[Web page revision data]
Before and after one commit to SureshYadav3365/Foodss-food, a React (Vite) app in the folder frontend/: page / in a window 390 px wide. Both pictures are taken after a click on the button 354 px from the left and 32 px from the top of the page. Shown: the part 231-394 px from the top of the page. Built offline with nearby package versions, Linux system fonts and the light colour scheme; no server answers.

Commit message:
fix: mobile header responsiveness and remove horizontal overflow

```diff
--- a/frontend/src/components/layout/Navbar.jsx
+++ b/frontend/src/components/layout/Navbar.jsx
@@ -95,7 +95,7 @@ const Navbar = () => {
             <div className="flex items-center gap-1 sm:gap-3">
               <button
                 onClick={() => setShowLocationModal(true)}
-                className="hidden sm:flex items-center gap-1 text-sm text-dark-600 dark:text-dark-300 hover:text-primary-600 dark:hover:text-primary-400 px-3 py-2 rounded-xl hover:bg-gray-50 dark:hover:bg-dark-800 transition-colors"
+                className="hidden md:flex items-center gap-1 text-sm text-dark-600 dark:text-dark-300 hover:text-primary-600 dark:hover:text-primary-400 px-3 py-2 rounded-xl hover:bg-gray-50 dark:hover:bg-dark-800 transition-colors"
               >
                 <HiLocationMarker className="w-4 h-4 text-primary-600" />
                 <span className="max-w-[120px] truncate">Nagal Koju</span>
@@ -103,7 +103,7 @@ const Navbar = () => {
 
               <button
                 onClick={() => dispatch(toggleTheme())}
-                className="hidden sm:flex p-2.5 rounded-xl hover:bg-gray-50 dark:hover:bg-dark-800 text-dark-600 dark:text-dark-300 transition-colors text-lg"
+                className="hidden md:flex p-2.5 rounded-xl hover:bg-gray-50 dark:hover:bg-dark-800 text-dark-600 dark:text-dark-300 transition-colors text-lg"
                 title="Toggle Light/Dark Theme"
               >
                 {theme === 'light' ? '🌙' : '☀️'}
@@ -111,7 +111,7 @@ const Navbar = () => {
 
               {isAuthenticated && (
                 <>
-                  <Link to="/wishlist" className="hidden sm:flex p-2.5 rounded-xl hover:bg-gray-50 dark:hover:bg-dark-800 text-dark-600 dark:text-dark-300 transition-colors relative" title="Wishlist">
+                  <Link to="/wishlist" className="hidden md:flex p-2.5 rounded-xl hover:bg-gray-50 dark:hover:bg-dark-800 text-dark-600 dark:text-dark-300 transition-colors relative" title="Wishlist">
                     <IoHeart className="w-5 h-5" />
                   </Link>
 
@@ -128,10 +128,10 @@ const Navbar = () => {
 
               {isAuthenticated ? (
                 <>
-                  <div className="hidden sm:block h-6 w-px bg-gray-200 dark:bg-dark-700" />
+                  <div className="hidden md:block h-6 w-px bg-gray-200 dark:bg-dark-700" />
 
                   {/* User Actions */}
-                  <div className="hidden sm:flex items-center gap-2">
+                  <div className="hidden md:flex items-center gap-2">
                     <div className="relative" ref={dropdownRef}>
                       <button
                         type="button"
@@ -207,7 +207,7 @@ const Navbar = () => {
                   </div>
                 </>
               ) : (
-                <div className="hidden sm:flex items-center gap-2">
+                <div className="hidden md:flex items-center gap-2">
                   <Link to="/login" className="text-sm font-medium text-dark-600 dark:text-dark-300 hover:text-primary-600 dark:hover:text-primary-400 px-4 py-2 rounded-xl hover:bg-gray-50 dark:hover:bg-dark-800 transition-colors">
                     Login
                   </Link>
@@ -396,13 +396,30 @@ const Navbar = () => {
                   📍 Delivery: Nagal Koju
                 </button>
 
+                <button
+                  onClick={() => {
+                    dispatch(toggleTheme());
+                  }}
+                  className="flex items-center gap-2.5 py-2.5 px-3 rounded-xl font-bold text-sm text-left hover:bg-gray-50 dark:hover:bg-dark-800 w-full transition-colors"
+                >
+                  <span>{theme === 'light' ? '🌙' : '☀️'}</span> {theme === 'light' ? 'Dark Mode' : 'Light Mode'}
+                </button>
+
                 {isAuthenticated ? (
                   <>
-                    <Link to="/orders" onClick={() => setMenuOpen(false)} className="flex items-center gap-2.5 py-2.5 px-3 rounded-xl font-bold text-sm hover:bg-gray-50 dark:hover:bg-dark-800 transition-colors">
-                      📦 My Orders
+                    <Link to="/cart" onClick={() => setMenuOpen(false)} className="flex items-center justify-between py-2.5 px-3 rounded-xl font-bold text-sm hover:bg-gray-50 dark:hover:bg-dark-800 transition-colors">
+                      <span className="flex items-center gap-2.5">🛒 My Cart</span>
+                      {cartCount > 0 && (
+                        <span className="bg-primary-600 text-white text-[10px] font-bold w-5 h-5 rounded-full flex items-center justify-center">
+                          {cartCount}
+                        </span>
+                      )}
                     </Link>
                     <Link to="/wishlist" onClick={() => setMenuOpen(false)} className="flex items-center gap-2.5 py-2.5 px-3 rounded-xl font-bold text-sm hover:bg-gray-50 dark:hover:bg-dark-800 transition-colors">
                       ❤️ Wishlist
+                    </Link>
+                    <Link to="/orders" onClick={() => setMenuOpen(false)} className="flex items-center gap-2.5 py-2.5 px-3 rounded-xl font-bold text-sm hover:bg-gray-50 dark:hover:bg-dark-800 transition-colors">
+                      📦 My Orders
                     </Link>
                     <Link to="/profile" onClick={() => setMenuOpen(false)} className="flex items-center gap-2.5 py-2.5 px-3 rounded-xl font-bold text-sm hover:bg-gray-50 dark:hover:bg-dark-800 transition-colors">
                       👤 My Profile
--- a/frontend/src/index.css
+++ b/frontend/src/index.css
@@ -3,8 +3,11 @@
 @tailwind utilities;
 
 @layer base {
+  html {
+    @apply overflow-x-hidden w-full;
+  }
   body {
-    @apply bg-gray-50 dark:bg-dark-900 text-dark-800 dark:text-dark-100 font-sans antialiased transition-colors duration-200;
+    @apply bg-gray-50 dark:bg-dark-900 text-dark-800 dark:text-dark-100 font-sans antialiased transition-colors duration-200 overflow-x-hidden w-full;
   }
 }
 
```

**WHAT YOU NEED TO DO:** Above are the records. Copy every line in them holding "apply".

**WRITTEN SOLUTION:**
+    @apply overflow-x-hidden w-full;
-    @apply bg-gray-50 dark:bg-dark-900 text-dark-800 dark:text-dark-100 font-sans antialiased transition-colors duration-200;
+    @apply bg-gray-50 dark:bg-dark-900 text-dark-800 dark:text-dark-100 font-sans antialiased transition-colors duration-200 overflow-x-hidden w-full;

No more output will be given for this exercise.